n (%)
p = 0.001, Nimodipine vs placebo
DID Spasm Alone 8 (11)* 25 (31) 5 (7)* 22 (27)
DID Spasm Contributing 18 (25) 21 (26) 16 (22) 17 (21)
DID Without Spasm 7 (10) 8 (10) 6 (8) 7 (9)
No DID 39 (54) 28 (34) 45 (63) 36 (44)

When data were combined for Study 3 and Study 4, the treatment difference on success rate (i.e., good recovery) on the Glasgow Outcome Scale was 25.3% (nimodipine) versus 10.9% (placebo) for Hunt and Hess Grades IV or V. Table 5 demonstrates that nimodipine tends to improve good recovery of SAH patients with poor neurological status post-ictus, while decreasing the numbers with severe disability and vegetative survival.

Table 5: Glasgow Outcome Scale in Combined Studies 3 and 4
Glasgow Outcome* Nimodipine (n=87) Placebo
p = 0.045, nimodipine vs. placebo
Good Recovery 22 (25.3%) 11 (10.9%)
Moderate Disability 8 (9.2%) 12 (11.9%)
Severe Disability 6 (6.9%) 15 (14.9%)
Vegetative Survival 4 (4.6%) 9 (8.9%)
Death 47 (54.0%) 54 (53.5%)

A dose-ranging study comparing 30 mg, 60 mg, and 90 mg doses found a generally low rate of spasm-related neurological deficits but no dose response relationship.

How Supplied/Storage and Handling

  • NDC 24338-200-16: 16 oz. bottle (473 mL)
  • NDC 24338-200-12: Carton containing 12 individually wrapped packages. Each package contains one 20 mL Unit-Dose cup (NDC 24338-200-20) and one oral syringe.

Store at 25ºC (77ºF); excursions permitted to 15ºC to 30ºC (59ºF to 86ºF) [see USP Controlled Room Temperature].

Protect from light.

Do not refrigerate.

Patient Counseling Information

Inform patients that the most frequent adverse reaction associated with nimodipine is decreased blood pressure [see Warnings and Precautions (5.1)]. Inform them that use of Nymalize with anti-hypertensives can cause increased drop in blood pressure [see Drug Interactions (7.1)].

Patients should be aware that ingestion of grapefruit or grapefruit juice should be avoided when taking Nymalize due to its ability to increase nimodipine plasma concentrations and potential to increase the risk of hypotension [see Drug Interactions (7.2)].

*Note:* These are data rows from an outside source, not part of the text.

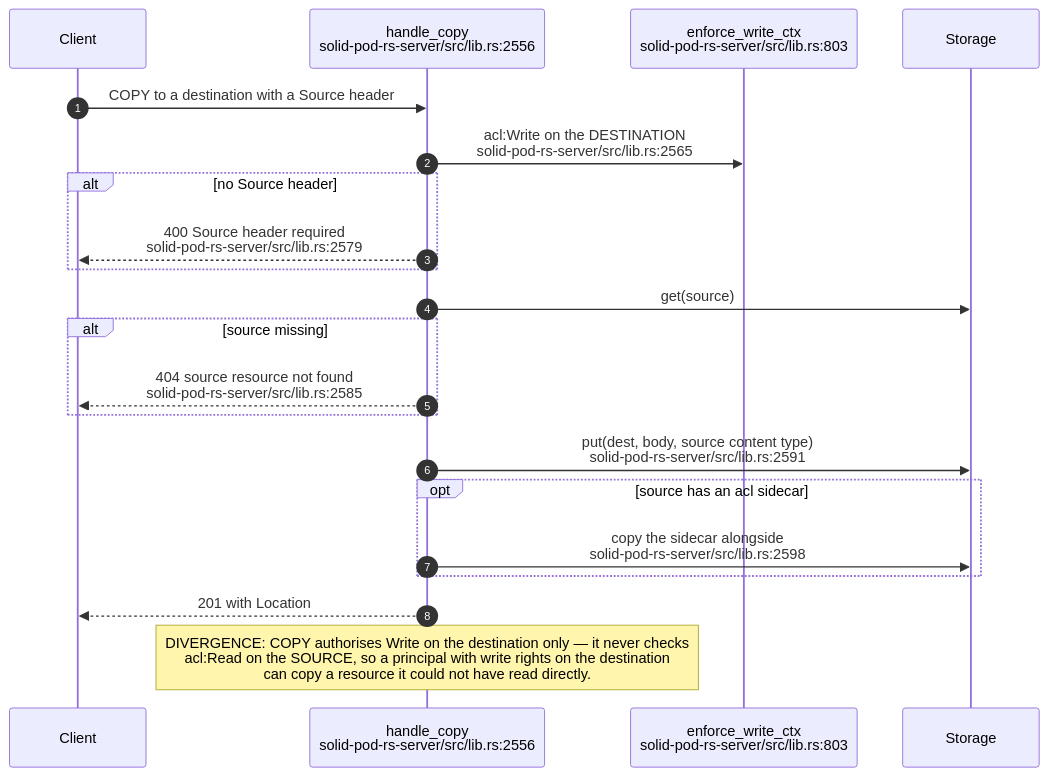
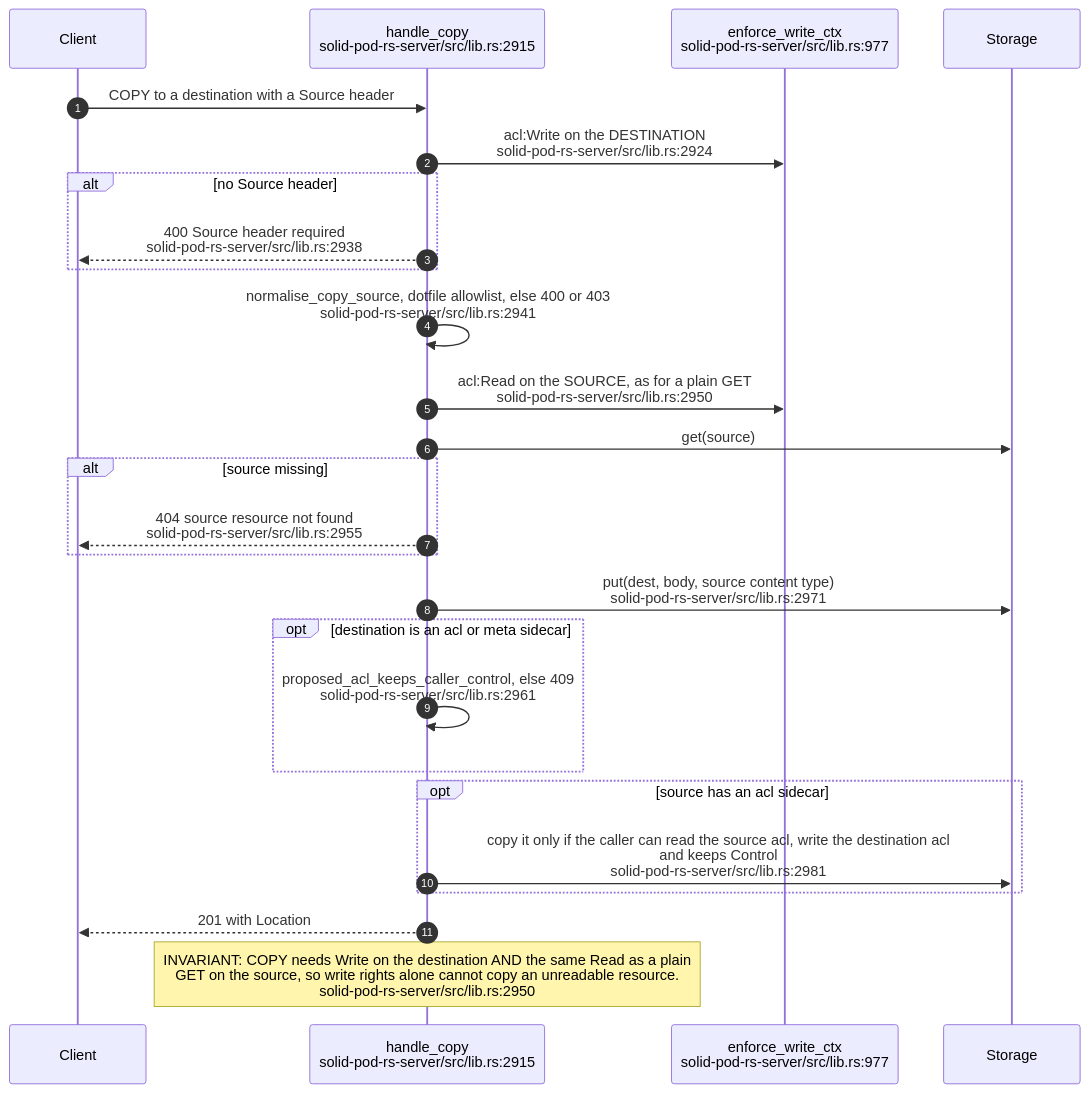
Before and after one commit to DreamLab-AI/VisionFlow: the seventh of 11 diagrams in docs/diagrams/solid-pod-rs/03-ldp-request-lifecycle.md, drawn with Mermaid. The commit also changed other lines of this file and 160 other files, not shown here.

````diff
--- a/docs/diagrams/solid-pod-rs/03-ldp-request-lifecycle.md
+++ b/docs/diagrams/solid-pod-rs/03-ldp-request-lifecycle.md
@@ -215,24 +220,29 @@
 ```mermaid
 sequenceDiagram
     autonumber
     participant C as Client
-    participant H as handle_copy<br/>solid-pod-rs-server/src/lib.rs:2556
-    participant W as enforce_write_ctx<br/>solid-pod-rs-server/src/lib.rs:803
+    participant H as handle_copy<br/>solid-pod-rs-server/src/lib.rs:2915
+    participant W as enforce_write_ctx<br/>solid-pod-rs-server/src/lib.rs:977
     participant S as Storage
 
     C->>H: COPY to a destination with a Source header
-    H->>W: acl:Write on the DESTINATION<br/>solid-pod-rs-server/src/lib.rs:2565
+    H->>W: acl:Write on the DESTINATION<br/>solid-pod-rs-server/src/lib.rs:2924
     alt no Source header
-        H-->>C: 400 Source header required<br/>solid-pod-rs-server/src/lib.rs:2579
+        H-->>C: 400 Source header required<br/>solid-pod-rs-server/src/lib.rs:2938
     end
+    H->>H: normalise_copy_source, dotfile allowlist, else 400 or 403<br/>solid-pod-rs-server/src/lib.rs:2941
+    H->>W: acl:Read on the SOURCE, as for a plain GET<br/>solid-pod-rs-server/src/lib.rs:2950
     H->>S: get(source)
     alt source missing
-        H-->>C: 404 source resource not found<br/>solid-pod-rs-server/src/lib.rs:2585
+        H-->>C: 404 source resource not found<br/>solid-pod-rs-server/src/lib.rs:2955
     end
-    H->>S: put(dest, body, source content type)<br/>solid-pod-rs-server/src/lib.rs:2591
+    H->>S: put(dest, body, source content type)<br/>solid-pod-rs-server/src/lib.rs:2971
+    opt destination is an acl or meta sidecar
+        H->>H: proposed_acl_keeps_caller_control, else 409<br/>solid-pod-rs-server/src/lib.rs:2961
+    end
     opt source has an acl sidecar
-        H->>S: copy the sidecar alongside<br/>solid-pod-rs-server/src/lib.rs:2598
+        H->>S: copy it only if the caller can read the source acl, write the destination acl<br/>and keeps Control<br/>solid-pod-rs-server/src/lib.rs:2981
     end
     H-->>C: 201 with Location
-    Note over H: DIVERGENCE: COPY authorises Write on the destination only — it never checks<br/>acl:Read on the SOURCE, so a principal with write rights on the destination<br/>can copy a resource it could not have read directly.
+    Note over H: INVARIANT: COPY needs Write on the destination AND the same Read as a plain<br/>GET on the source, so write rights alone cannot copy an unreadable resource.<br/>solid-pod-rs-server/src/lib.rs:2950
 ```
````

Pregnant women should be advised that a harmful effect of Nymalize on the fetus cannot be ruled out and the drug should only be used if the potential benefit justifies the potential risk to the fetus [see Use in Specific Populations, Pregnancy (8.1)].

Manufactured for:
Atlanta, GA 30328

Manufactured by:
Pointe-Claire, QC, Canada
H9R 1C9

Distributed By Arbor Pharmaceuticals, LLC., Atlanta, GA 30328

Nymalize is a trademark of Arbor Pharmaceuticals, LLC

© 2013 Arbor Pharmaceuticals, LLC



NDC: 24338-200-16

16 oz.
(473 mL)

(nimodipine) oral solution
60 mg/20 mL

For Oral Use Only

Distributed by:
Atlanta, GA 30328

nimodipine solution
Product Information
Product Type HUMAN PRESCRIPTION DRUG LABEL Item Code (Source) NDC:24338-200
Route of Administration ORAL DEA Schedule     
Active Ingredient/Active Moiety
Ingredient Name Basis of Strength Strength
nimodipine (nimodipine) nimodipine 60 mg  in 20 mL
Inactive Ingredients
Ingredient Name Strength
polyethylene glycols  
sodium phosphate, monobasic  
sodium phosphate, dibasic  
Product Characteristics
Color YELLOW (pale) Score     
Shape Size
Flavor Imprint Code
# Item Code Package Description
1 NDC:24338-200-16 473 mL in 1 BOTTLE
2 NDC:24338-200-12 12 PACKAGE in 1 CARTON
2 NDC:24338-200-20 1 CUP, UNIT-DOSE in 1 PACKAGE
2 20 mL in 1 CUP, UNIT-DOSE
Marketing Information
Marketing Category Application Number or Monograph Citation Marketing Start Date Marketing End Date
NDA NDA203340 06/03/2013
Labeler - Arbor Pharmaceuticals (781796417)
Revised: 05/2014
Arbor Pharmaceuticals